WHAT YOU SHOULD DO:
Once you know how many lines below hold "swimlane", reply with that number and add nothing.

Records from a collection:

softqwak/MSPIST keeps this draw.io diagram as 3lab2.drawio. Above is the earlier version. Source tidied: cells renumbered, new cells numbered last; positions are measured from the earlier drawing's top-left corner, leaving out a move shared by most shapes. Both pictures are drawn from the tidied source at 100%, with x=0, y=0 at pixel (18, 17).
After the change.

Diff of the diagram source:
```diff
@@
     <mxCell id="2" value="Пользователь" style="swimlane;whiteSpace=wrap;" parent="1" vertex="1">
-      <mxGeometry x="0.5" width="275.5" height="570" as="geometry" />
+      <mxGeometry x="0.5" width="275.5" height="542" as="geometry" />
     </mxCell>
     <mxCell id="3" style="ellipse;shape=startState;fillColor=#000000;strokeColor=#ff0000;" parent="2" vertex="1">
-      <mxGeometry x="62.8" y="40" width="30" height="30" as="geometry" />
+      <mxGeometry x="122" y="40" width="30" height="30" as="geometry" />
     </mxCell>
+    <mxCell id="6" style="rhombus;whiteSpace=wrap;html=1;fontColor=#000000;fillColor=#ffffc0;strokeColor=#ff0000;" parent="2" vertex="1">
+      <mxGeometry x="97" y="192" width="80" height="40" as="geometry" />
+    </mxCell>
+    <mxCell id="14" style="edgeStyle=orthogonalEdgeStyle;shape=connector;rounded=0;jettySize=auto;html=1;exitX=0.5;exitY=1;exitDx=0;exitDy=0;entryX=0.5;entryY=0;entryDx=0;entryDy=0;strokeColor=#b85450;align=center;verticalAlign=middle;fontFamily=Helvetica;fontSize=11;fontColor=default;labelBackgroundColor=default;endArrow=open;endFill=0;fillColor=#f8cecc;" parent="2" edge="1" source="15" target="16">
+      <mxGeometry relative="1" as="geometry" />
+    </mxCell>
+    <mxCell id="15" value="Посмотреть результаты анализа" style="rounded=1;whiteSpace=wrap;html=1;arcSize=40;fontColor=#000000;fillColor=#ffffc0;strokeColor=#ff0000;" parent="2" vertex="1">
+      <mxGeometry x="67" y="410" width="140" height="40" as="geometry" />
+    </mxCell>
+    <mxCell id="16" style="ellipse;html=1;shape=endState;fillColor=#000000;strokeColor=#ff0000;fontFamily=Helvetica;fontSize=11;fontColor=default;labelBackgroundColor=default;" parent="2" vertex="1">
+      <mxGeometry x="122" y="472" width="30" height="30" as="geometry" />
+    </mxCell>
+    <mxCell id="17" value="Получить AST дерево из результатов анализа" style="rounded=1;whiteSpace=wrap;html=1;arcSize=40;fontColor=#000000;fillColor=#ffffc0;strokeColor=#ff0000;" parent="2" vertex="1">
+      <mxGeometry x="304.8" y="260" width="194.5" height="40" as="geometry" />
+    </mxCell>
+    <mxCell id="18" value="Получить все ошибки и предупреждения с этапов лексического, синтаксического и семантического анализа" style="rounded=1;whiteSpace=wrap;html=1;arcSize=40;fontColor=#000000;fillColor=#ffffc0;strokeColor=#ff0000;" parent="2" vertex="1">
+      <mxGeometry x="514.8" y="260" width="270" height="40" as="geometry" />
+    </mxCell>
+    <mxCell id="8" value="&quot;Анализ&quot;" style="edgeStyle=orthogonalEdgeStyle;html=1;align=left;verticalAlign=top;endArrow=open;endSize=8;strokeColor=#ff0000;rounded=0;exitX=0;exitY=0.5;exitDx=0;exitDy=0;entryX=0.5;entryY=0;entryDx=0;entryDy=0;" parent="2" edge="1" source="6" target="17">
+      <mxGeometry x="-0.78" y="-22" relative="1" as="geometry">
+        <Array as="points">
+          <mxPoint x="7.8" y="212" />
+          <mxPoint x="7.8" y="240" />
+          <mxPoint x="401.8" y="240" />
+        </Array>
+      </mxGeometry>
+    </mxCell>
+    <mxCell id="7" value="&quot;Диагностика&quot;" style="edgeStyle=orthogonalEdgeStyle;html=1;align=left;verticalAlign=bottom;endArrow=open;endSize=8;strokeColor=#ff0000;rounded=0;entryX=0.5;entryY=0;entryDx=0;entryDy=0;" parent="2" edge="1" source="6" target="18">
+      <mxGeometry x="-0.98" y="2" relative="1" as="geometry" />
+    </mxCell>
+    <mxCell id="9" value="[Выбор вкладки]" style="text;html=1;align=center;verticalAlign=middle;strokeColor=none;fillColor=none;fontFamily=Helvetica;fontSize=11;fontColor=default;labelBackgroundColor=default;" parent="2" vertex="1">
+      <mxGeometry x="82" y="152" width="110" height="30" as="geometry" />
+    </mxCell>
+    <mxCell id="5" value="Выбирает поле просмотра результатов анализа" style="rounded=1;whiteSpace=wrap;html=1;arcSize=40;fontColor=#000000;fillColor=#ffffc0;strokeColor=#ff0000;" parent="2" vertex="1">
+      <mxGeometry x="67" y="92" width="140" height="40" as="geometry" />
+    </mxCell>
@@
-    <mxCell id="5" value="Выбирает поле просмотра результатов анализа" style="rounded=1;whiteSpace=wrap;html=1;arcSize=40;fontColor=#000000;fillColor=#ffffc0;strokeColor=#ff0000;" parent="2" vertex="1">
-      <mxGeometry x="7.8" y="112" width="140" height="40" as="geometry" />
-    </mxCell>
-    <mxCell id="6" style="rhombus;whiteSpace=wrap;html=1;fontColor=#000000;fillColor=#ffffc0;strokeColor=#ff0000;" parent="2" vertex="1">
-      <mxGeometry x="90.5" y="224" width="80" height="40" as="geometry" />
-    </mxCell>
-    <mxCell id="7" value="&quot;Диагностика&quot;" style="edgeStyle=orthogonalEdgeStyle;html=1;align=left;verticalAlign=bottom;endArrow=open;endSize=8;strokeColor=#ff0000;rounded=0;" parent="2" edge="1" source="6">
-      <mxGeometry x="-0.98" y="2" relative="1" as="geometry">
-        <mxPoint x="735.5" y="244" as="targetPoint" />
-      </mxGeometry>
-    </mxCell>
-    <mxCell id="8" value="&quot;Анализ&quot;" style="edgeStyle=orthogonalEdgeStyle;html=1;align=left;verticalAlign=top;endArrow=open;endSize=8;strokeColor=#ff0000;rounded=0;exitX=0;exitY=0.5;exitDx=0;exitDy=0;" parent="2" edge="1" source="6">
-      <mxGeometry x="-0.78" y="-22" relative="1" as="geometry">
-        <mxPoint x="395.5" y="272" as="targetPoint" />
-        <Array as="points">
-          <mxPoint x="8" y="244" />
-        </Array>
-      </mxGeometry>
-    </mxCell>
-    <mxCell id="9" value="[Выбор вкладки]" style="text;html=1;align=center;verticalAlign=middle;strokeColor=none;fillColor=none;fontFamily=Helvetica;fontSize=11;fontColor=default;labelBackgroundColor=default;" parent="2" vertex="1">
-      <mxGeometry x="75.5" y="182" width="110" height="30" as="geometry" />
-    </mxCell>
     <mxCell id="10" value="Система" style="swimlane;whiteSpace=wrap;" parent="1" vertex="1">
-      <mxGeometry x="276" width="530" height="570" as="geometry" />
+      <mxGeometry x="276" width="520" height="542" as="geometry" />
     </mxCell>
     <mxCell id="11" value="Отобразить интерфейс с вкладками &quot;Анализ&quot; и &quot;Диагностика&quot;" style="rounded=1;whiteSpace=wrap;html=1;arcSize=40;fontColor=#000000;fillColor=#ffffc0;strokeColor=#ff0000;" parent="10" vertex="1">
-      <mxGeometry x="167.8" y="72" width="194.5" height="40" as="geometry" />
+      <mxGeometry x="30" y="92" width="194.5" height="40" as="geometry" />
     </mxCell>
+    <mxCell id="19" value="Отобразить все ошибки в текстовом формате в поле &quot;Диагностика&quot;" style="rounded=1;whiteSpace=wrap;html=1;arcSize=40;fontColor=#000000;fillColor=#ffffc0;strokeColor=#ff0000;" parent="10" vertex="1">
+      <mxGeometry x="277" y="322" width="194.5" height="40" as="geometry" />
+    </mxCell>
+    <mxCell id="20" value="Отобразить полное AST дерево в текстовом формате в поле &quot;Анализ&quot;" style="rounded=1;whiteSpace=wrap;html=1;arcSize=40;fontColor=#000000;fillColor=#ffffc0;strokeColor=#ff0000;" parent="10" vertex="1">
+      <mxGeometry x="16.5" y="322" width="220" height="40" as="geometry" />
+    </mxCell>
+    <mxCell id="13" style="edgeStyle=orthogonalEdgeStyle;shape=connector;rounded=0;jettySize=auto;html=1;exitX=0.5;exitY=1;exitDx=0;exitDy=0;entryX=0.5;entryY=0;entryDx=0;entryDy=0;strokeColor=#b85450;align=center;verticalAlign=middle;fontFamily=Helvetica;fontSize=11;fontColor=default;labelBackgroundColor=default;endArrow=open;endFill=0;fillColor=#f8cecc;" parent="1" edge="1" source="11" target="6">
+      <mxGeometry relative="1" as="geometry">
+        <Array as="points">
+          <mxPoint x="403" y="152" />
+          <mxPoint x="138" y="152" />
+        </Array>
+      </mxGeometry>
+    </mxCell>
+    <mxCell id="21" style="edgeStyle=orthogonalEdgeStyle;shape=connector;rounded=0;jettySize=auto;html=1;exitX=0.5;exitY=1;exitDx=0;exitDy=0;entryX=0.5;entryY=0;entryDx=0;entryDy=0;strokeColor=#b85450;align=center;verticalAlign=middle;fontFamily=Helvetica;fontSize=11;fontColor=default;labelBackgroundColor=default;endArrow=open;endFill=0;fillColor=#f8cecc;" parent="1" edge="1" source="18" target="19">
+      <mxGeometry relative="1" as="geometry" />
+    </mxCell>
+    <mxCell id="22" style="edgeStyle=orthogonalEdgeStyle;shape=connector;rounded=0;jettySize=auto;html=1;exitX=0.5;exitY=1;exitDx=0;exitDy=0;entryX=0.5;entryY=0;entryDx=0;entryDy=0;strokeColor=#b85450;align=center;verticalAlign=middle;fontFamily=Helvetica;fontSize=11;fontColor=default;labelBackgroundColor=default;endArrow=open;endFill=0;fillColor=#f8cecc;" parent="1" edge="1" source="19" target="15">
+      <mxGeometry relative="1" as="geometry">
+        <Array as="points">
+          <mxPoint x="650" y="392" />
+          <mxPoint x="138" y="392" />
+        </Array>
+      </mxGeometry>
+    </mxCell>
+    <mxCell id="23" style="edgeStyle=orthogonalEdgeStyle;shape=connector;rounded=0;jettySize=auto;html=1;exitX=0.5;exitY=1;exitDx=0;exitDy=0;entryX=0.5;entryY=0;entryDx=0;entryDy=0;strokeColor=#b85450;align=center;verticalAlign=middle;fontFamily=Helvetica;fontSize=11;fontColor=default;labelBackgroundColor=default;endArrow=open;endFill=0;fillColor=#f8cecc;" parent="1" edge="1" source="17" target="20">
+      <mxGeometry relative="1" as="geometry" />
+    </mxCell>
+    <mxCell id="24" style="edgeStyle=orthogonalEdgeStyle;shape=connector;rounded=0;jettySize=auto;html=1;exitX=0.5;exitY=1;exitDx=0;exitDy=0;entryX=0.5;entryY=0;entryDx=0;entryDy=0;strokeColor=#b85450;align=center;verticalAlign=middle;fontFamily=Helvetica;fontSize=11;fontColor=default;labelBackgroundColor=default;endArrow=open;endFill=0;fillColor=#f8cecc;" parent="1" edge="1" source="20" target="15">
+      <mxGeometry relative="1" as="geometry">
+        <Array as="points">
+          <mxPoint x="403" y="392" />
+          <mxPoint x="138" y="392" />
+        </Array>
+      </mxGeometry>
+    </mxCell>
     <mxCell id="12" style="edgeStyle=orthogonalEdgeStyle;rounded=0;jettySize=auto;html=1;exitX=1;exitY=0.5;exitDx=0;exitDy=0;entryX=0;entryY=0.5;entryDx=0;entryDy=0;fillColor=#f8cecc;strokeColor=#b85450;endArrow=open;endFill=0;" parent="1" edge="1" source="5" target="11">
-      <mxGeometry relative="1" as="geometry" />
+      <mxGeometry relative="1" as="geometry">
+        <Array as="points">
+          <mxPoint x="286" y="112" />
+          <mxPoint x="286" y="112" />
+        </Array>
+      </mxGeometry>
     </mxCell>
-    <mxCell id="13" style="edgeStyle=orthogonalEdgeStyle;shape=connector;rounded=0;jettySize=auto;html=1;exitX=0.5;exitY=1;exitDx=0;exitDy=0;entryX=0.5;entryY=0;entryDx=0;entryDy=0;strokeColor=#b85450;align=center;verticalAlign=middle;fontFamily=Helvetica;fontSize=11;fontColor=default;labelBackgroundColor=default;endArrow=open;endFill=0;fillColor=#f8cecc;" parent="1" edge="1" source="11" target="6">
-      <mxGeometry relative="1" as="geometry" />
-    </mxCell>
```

SOLUTION TO THIS TASK:
2